Lewis’ motivations include his desire for Fun Town to evolve beyond a single app into something bigger, as well as the idea that customers simply deserve some value for their money. It’s easy to see the artist’s twinkle in his eye, even over a voice-only Skype connection, when he talks about things he’d still like to see added.
“You’ll have people popping out of windows, window cleaners, birds,” he said. “We’re going to have little cats running up drain pipes, more vehicles in the town, so a lot more interactivity on the street. I love those little hidden features; I think they’re great fun.

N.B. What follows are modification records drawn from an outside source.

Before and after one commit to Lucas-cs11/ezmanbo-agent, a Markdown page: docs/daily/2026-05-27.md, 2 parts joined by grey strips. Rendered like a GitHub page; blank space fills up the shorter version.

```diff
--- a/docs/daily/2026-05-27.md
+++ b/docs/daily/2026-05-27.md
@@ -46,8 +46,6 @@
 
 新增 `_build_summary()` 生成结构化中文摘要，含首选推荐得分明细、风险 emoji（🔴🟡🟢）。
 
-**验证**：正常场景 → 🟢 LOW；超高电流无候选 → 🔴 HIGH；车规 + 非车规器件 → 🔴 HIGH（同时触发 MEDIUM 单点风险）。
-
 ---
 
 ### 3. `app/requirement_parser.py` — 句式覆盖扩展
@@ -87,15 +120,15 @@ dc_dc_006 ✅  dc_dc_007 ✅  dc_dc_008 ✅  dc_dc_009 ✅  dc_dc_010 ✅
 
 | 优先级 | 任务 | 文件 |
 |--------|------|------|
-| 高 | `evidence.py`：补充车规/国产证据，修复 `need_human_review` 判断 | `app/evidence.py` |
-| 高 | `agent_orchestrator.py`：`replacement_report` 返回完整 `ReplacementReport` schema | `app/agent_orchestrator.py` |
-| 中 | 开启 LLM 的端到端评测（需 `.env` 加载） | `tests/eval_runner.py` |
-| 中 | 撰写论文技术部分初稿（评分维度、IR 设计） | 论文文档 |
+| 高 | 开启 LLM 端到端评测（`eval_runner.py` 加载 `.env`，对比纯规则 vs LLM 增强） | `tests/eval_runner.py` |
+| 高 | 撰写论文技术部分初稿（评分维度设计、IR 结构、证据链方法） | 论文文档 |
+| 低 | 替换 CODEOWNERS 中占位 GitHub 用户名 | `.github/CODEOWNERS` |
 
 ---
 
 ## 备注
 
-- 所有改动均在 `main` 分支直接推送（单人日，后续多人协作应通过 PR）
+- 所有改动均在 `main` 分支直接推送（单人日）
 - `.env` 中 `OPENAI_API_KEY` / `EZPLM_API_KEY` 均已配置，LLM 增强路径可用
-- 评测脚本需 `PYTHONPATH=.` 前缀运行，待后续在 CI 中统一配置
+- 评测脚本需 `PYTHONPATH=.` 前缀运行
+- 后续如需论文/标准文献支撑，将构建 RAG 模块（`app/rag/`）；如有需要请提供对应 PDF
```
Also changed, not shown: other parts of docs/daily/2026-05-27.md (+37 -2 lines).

I’ve got a list as long as my arm of additional shops, and also those finishing touches I know we want to add as well, just to take it to that next level.”
That brings the discussion full circle, back to the source of ideas that Lewis relies on the most – one that more companies should probably tap if available to them. That would be his six-year-old daughter, who came up with the concepts for three of the mini-games in Fun Town, including the flower-growing puzzle in the flower shop.
Even after being disappointed by being told some of her ideas aren’t workable, she dreamed up the sweet shop, something that became a reality very quickly.
“In the sweet shop, she just narrated the whole idea to me,” Lewis said. “‘There’s a little girl, and there’s a little bubble coming out of her head, and she thinks the sweets she wants, and you put them in a bag.’ Within a couple of hours, we prototyped it, and she play tested it.”
As the audience for Touch & Learn products, kids also serve as the ultimate judges on what works and what doesn’t. Lewis knows he’s lucky to have two of his own on hand, giving their sometimes silent but definitely honest opinions on anything he might dream up going forward.
“It’s such a great litmus test, the kids,” he said. “They don’t stand for any rubbish, even if daddy makes it. They’re always polite, but if they don’t like an app, they just won’t get back to it. The nice thing about Fun Town is they do return to it, which I think is great. It’s a pleasure writing apps for them.”